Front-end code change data

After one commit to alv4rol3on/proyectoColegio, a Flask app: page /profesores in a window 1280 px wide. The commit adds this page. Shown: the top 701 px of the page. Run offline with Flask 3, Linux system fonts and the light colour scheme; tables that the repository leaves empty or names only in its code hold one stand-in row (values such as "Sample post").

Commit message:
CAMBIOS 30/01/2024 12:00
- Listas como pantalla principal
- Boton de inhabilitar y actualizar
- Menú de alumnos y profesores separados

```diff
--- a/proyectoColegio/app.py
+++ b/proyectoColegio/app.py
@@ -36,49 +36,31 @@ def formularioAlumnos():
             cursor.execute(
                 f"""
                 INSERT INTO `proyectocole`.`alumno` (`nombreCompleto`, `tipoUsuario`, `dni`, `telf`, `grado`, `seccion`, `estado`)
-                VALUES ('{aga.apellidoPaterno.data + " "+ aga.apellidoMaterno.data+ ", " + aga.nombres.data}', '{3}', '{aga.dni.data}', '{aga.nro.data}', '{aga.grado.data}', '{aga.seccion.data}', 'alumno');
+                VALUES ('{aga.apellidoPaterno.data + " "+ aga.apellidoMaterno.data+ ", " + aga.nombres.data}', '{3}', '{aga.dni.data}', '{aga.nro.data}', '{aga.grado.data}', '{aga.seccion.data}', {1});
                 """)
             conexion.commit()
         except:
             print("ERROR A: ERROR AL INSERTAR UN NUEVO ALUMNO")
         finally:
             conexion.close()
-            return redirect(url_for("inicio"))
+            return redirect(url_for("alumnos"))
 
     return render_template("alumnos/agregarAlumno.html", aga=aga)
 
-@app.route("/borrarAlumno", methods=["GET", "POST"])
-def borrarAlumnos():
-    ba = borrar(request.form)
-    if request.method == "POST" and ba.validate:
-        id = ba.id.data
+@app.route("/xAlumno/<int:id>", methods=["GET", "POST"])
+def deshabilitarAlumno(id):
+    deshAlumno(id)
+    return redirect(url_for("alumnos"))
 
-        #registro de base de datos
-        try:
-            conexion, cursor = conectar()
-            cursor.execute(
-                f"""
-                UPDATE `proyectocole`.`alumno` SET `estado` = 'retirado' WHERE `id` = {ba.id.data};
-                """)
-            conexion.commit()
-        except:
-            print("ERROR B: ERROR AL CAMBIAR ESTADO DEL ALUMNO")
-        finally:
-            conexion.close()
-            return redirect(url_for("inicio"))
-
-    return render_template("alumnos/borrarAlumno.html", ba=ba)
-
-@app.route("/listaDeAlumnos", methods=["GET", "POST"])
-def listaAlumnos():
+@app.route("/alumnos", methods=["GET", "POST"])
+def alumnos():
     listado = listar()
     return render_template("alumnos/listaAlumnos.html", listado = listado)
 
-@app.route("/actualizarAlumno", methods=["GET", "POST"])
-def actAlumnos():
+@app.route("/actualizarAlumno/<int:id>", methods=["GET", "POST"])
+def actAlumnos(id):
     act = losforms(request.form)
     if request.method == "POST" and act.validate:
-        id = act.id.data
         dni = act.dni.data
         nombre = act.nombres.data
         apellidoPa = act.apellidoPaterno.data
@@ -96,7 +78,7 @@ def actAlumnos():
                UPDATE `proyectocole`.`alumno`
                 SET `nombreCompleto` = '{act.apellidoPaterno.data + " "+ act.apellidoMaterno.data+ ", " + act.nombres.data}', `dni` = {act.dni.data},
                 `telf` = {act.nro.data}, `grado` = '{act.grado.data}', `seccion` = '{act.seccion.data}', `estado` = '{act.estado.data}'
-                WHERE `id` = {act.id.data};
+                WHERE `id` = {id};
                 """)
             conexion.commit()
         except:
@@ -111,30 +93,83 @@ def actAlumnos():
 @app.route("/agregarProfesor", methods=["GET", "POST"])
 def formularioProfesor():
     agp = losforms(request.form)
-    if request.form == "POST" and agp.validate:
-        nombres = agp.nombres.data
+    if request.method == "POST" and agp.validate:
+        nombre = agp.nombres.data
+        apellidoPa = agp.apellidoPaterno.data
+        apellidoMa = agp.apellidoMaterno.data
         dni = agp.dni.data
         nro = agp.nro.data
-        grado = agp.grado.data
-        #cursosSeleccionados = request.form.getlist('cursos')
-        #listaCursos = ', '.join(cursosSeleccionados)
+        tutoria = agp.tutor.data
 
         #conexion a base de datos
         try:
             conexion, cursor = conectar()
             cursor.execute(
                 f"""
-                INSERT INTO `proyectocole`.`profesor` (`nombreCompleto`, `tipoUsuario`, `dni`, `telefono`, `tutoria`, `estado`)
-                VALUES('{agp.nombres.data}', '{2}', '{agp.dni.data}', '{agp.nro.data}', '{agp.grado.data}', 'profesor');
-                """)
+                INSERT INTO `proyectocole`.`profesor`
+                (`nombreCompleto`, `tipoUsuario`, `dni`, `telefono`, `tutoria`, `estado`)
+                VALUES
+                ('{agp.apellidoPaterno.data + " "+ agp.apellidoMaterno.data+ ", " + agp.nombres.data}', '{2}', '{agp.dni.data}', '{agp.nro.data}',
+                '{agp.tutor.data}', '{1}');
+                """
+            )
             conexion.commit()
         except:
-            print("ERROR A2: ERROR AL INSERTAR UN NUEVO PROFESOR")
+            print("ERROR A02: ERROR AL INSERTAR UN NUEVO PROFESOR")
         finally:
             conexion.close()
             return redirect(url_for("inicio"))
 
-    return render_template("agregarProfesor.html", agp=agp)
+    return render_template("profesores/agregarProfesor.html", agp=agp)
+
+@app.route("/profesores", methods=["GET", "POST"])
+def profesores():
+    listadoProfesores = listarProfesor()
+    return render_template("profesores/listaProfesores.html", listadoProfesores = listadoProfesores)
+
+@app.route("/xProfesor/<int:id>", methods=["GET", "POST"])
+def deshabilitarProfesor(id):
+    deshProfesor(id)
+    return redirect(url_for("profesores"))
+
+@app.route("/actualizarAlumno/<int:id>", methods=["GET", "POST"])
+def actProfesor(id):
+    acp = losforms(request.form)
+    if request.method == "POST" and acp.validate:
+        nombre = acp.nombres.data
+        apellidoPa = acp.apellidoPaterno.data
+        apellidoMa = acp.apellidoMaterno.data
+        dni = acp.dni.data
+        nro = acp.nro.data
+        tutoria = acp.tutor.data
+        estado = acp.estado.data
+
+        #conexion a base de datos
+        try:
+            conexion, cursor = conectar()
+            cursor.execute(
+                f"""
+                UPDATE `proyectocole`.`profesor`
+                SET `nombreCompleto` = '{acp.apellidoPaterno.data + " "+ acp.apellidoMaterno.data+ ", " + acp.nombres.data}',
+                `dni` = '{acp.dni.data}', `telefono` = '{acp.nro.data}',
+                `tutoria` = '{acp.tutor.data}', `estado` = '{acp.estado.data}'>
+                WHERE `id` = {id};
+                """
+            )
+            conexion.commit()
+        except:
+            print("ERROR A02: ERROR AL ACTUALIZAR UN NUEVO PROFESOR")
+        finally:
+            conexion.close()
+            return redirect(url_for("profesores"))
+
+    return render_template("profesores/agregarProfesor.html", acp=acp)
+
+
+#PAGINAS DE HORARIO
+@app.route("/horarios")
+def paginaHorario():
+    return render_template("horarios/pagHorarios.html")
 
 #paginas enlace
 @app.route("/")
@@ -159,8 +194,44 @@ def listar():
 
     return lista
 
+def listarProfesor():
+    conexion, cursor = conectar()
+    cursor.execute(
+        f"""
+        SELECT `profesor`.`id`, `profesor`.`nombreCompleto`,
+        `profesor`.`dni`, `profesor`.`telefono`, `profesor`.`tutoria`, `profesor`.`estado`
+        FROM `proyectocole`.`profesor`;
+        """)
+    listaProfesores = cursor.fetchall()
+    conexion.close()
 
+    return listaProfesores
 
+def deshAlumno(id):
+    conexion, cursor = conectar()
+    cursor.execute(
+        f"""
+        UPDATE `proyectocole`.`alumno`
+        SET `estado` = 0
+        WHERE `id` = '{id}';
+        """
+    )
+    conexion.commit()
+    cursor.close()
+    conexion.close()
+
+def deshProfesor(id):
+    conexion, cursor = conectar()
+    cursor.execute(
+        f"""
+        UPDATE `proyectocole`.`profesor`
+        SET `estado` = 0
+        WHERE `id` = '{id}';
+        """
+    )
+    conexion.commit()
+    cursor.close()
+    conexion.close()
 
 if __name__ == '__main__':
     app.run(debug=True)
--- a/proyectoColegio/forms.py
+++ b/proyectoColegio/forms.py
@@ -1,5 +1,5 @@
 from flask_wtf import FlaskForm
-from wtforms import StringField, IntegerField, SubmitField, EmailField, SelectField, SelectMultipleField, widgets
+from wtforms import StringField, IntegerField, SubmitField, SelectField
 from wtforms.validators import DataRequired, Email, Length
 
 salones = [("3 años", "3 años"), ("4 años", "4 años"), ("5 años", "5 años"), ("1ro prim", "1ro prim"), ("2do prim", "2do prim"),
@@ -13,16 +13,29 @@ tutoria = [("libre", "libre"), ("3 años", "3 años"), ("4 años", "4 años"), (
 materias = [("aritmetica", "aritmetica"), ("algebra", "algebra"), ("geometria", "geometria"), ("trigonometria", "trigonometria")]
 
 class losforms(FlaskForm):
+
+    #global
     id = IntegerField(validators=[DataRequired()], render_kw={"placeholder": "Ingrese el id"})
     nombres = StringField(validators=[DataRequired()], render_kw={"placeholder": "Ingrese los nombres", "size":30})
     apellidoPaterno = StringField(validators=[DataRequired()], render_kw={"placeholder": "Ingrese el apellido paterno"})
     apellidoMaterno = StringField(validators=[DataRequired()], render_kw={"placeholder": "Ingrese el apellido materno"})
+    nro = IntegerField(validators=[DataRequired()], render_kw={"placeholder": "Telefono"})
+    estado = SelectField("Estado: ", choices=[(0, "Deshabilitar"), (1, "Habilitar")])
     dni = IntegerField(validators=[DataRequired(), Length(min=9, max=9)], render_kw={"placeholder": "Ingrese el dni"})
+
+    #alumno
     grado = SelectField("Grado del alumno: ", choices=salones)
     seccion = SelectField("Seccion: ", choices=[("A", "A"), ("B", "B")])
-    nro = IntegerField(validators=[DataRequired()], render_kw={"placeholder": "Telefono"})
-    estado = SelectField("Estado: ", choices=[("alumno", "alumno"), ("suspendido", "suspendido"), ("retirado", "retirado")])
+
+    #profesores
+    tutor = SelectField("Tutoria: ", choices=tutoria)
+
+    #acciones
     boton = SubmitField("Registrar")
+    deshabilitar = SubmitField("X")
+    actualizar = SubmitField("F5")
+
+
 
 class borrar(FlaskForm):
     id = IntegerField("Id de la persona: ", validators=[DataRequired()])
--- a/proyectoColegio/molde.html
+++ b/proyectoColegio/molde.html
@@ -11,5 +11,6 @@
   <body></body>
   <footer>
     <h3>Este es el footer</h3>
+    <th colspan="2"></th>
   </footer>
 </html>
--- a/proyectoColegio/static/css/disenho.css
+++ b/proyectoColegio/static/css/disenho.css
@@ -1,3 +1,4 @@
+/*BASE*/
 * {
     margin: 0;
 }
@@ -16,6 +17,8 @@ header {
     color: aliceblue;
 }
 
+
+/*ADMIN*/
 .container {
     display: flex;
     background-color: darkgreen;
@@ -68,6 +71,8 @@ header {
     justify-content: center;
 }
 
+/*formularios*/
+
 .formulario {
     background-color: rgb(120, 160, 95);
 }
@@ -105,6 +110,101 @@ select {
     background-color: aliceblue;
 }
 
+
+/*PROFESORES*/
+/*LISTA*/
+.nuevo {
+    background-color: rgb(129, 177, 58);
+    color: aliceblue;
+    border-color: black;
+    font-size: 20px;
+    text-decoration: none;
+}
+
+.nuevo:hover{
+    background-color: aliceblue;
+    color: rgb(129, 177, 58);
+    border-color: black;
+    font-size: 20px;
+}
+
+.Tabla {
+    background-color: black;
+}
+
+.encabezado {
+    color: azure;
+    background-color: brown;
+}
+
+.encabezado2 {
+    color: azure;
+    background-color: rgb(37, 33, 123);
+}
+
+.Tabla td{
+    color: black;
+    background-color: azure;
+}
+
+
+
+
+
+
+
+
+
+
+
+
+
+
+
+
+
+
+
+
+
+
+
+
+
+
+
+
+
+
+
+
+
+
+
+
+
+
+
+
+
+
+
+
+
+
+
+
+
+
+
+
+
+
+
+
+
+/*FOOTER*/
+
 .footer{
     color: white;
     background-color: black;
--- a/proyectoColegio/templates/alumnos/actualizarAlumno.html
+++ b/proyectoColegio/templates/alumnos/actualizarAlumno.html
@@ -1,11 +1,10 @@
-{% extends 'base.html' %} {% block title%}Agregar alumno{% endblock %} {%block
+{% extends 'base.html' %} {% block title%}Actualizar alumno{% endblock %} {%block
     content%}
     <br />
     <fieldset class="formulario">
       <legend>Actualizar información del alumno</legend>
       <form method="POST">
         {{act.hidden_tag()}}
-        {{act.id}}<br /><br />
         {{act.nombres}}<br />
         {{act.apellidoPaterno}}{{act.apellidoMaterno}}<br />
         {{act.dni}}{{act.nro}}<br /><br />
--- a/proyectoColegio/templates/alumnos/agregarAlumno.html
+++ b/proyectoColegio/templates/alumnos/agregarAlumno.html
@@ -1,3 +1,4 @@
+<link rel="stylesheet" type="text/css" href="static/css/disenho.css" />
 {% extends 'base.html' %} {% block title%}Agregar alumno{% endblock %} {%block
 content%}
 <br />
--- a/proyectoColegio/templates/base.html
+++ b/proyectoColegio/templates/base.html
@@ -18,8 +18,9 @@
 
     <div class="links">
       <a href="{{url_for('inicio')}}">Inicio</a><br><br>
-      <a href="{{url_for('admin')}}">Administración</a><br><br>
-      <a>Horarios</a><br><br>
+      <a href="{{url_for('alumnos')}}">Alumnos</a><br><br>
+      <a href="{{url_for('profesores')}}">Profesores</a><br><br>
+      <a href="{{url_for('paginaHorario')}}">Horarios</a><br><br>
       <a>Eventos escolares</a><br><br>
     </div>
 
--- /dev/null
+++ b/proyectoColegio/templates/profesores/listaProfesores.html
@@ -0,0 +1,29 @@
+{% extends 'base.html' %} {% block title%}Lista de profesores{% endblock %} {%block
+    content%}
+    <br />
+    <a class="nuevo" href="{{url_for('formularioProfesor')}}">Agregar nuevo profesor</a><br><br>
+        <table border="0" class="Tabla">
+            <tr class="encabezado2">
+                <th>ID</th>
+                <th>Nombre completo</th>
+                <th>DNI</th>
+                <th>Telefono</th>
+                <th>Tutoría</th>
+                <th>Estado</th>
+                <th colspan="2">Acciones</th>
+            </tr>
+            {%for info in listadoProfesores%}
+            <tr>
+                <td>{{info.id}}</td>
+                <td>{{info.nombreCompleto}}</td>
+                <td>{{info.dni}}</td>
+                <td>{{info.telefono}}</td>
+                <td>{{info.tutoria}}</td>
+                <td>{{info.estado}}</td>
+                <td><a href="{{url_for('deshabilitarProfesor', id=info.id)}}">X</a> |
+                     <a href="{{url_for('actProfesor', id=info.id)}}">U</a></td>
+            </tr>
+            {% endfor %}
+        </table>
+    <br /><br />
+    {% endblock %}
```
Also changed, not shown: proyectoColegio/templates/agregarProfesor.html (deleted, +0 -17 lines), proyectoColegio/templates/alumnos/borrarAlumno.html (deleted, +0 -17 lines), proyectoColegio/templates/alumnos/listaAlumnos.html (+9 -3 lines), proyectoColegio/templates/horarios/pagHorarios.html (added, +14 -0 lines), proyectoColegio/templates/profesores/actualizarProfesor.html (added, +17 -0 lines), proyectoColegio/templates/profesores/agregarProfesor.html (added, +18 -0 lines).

= TRY IT =
Each line of the records that contains the string "background" must be copied.

= WORKED SOLUTION =
     background-color: darkgreen;
     background-color: rgb(120, 160, 95);
     background-color: aliceblue;
+    background-color: rgb(129, 177, 58);
+    background-color: aliceblue;
+    background-color: black;
+    background-color: brown;
+    background-color: rgb(37, 33, 123);
+    background-color: azure;
     background-color: black;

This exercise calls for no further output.